If you’re a foodie living in the Northern Hemisphere early summer marks the start of local food season. I envision farmers coming out of hibernation much like bears. Only instead of rustling around in trashcans, farmers nestle under tents and set up shop with some of the most colorful and delicious produce available.
Visiting our local farmer’s market is a small obsession of mine. Chris and I were first in line for Spring’s arrival of asparagus and are counting down the hours until the first cherry is picked. Oh and don’t get me started on radishes. Did you know they come in different shapes and colors?!?!
My reasons for shopping at the farmer’s market started as purely selfish– the food simply tastes better. And not just kind of better, but enough that I now only eat asparagus during when it’s in season for us: Spring. I suppose you can get some flown in from Peru during the winter, but your taste buds will know better.
Over the years, I’ve learned that there are many reasons to shop at your communities farmer’s market other than to appease your taste buds and they all stem from one word: LOCAL.
Economic Benefits: Locally grown food does more than benefit your taste buds; it benefits your community. First off, it provides people with jobs. It connects communities through CSA’s and volunteer work. But most importantly, it pumps money into your town’s economy. When buying a tomato from a big chain grocery store only a fraction of your dollar stays in your community. The rest goes to the growers (usually in Florida or Mexico) and the big chain grocery store. Buying a locally grown tomato means that almost all of your money goes to a local producer.
I’m reading a book right now called Fair Food by Oran Hesterman that best sums up the economic impact. In 2006, the Fair Found Foundation commissioned a study to look at what would happen in Detroit, MI if people started spending just 20% of their current food spending on local food. The impact on the city of Detroit was amazing:
- 4,700 jobs would be created
- Nearly $20 million additional business taxes would be generated
Now, I’m not an economist, but last I checked we need local job creation and money to help out our financially strapped communities.
Environmental Benefits: Not only are you boosting your local community, but you are also helping the environment. The fruits and veggies you buy locally don’t need a plane ticket to your dinner table. Local food’s carbon footprint is substantially smaller than that of its well-traveled counter part.
In addition, most farmer’s market vendors use organic and traditional farming methods. These methods promote not only the use of fewer chemicals, which frequently end up in our streams and lakes, but also require crop rotation, which naturally nourishes the soil.

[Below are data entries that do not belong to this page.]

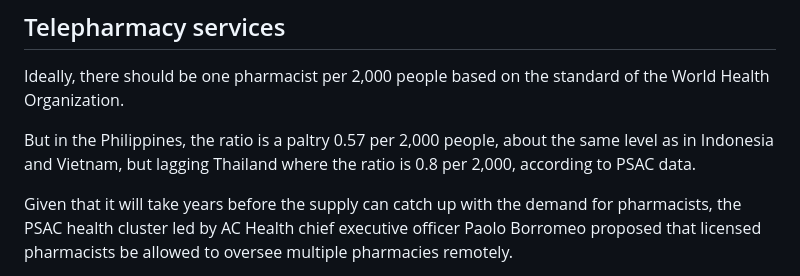
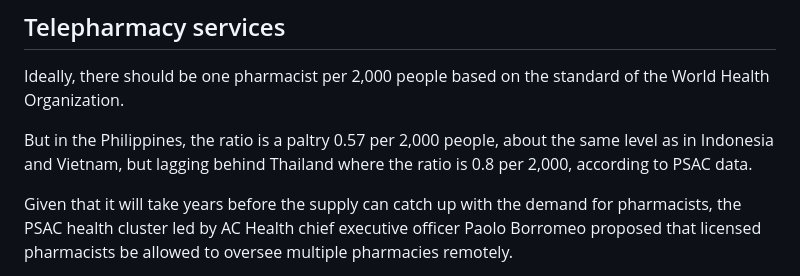
Before and after one commit to jayxdcode/scrapy_api, a Markdown page: articles/20250319_Alarming_shortage_of_pharmacists.md, the part around one of its changes. Drawn GitHub-style.

Commit message:
UPDATE DATA: Mar. 19, 2025 (Wed) 08:22:54 PM UTC (Second Run)

```diff
--- a/articles/20250319_Alarming_shortage_of_pharmacists.md
+++ b/articles/20250319_Alarming_shortage_of_pharmacists.md
@@ -22,7 +22,7 @@ Not surprisingly, the majority of pharmacists end up in the urban centers or in
 
 Ideally, there should be one pharmacist per 2,000 people based on the standard of the World Health Organization.
 
-But in the Philippines, the ratio is a paltry 0.57 per 2,000 people, about the same level as in Indonesia and Vietnam, but lagging Thailand where the ratio is 0.8 per 2,000, according to PSAC data.
+But in the Philippines, the ratio is a paltry 0.57 per 2,000 people, about the same level as in Indonesia and Vietnam, but lagging behind Thailand where the ratio is 0.8 per 2,000, according to PSAC data.
 
 Given that it will take years before the supply can catch up with the demand for pharmacists, the PSAC health cluster led by AC Health chief executive officer Paolo Borromeo proposed that licensed pharmacists be allowed to oversee multiple pharmacies remotely.
 
```
Also changed, not shown: other parts of articles/20250319_Alarming_shortage_of_pharmacists.md (+1 -1 lines).
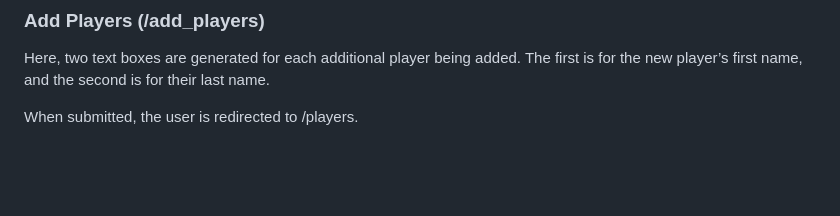
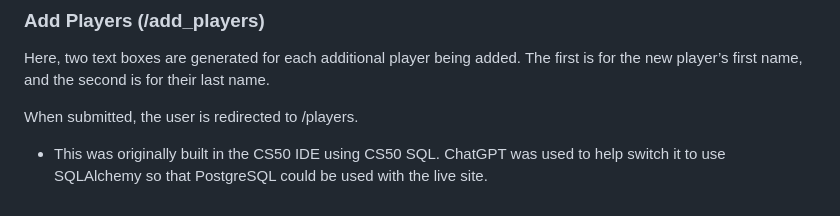
Before and after one commit to CHagarty/scorecard-catalogue, a Markdown page: README.md, the part around the change printed below. GitHub-like rendering; blank space fills up the shorter version.

Commit message:
Update README.md
Added note about switching to SQLAlchemy

```diff
--- a/README.md
+++ b/README.md
@@ -122,3 +122,6 @@ They are then redirected to add_players.
 Here, two text boxes are generated for each additional player being added. The first is for the new player’s first name, and the second is for their last name.
 
 When submitted, the user is redirected to /players.
+
+
+* This was originally built in the CS50 IDE using CS50 SQL. ChatGPT was used to help switch it to use SQLAlchemy so that PostgreSQL could be used with the live site.
```
Also changed, not shown: other parts of README.md (+1 -1 lines).
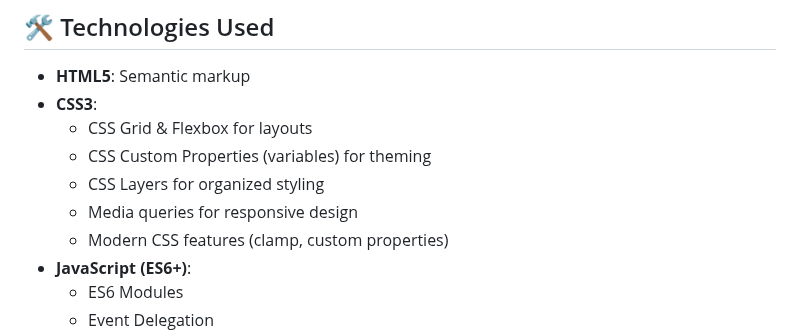
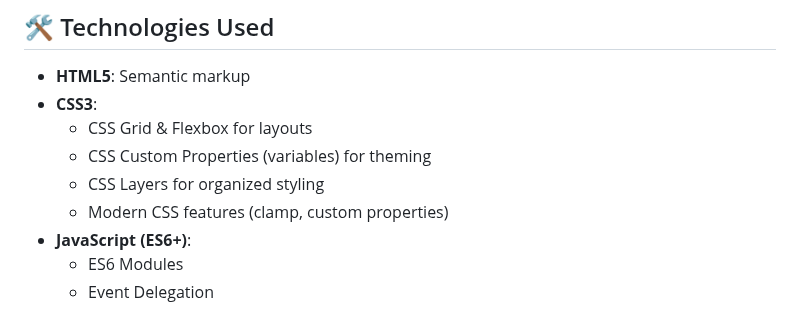
Before and after one commit to Ammar-Taha/planets-fact-site, a Markdown page: README.md, the part around one of its changes. GitHub-like rendering.

Commit message:
feat: altered README.md

```diff
--- a/README.md
+++ b/README.md
@@ -27,7 +27,6 @@ A modern, interactive web application showcasing detailed information about the
   - CSS Grid & Flexbox for layouts
   - CSS Custom Properties (variables) for theming
   - CSS Layers for organized styling
-  - Media queries for responsive design
   - Modern CSS features (clamp, custom properties)
 - **JavaScript (ES6+)**:
   - ES6 Modules
```
Also changed, not shown: other parts of README.md (+4 -0 lines).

Nourished soil requires less fertilizer (specifically nitrates and phosphates), a direct environmental benefit.
Nutritional Benefits: Last but not least, the produce from a local farmer’s market actually is better for you. Rather than picking a plum early so it can arrive ripe in Minnesota from Mexico, local farmers pick their produce when it’s at its prime. Produced picked at its prime has more nutrients from the get-go, and by shortening the time between picking and eating less nutrients are lost between time of picking and your plate.
Whether your primary reason be like mine (taste) or you’re seeking to give back to the community, create a smaller carbon footprint, or enjoy better health, shopping at your farmer’s market is a great choice. Who knows, you might even learn you like a vegetable that last week you didn’t know existed!
Not sure what to do with your newly purchased nutrient packed produce? I either toss them in to a salad or mix in with quinoa. Below is one of my favorite ways to use up vegetables!
Farmer’s Market Quinoa Salad
You will need:
~ 4 to 5 fresh vegetables from the farmer’s market
~ 1 cup uncooked quinoa
~ ½ cup walnuts (or almonds)
~ ¼ cup olive oil, plus some for sautéing vegetables
~ ¼ cup white wine vinegar or fresh squeezed lemon juice
~ salt and pepper
First, cook the quinoa according to the manufacturer’s instructions. When done cooking, set aside and let cool to room temperature.
The vegetables I picked up from the farmer’s market were radishes, spring onions, and bok choy. I had left over beets and brussel sprouts to toss in as well. To cook the radishes, bok choy and brussel sprouts first cut into bite sized pieces and then sauté with oil over medium/high heat for about 10 minutes. I usually do the brussel sprouts separately in order to make sure each gets that yummy caramelized taste.
Here are instructions on how to cook the beets.
In a large bowl, mix sautéed vegetables, quinoa, walnuts oil, vinegar, salt, and pepper. I then slice the spring onions and add raw. Serve immediately!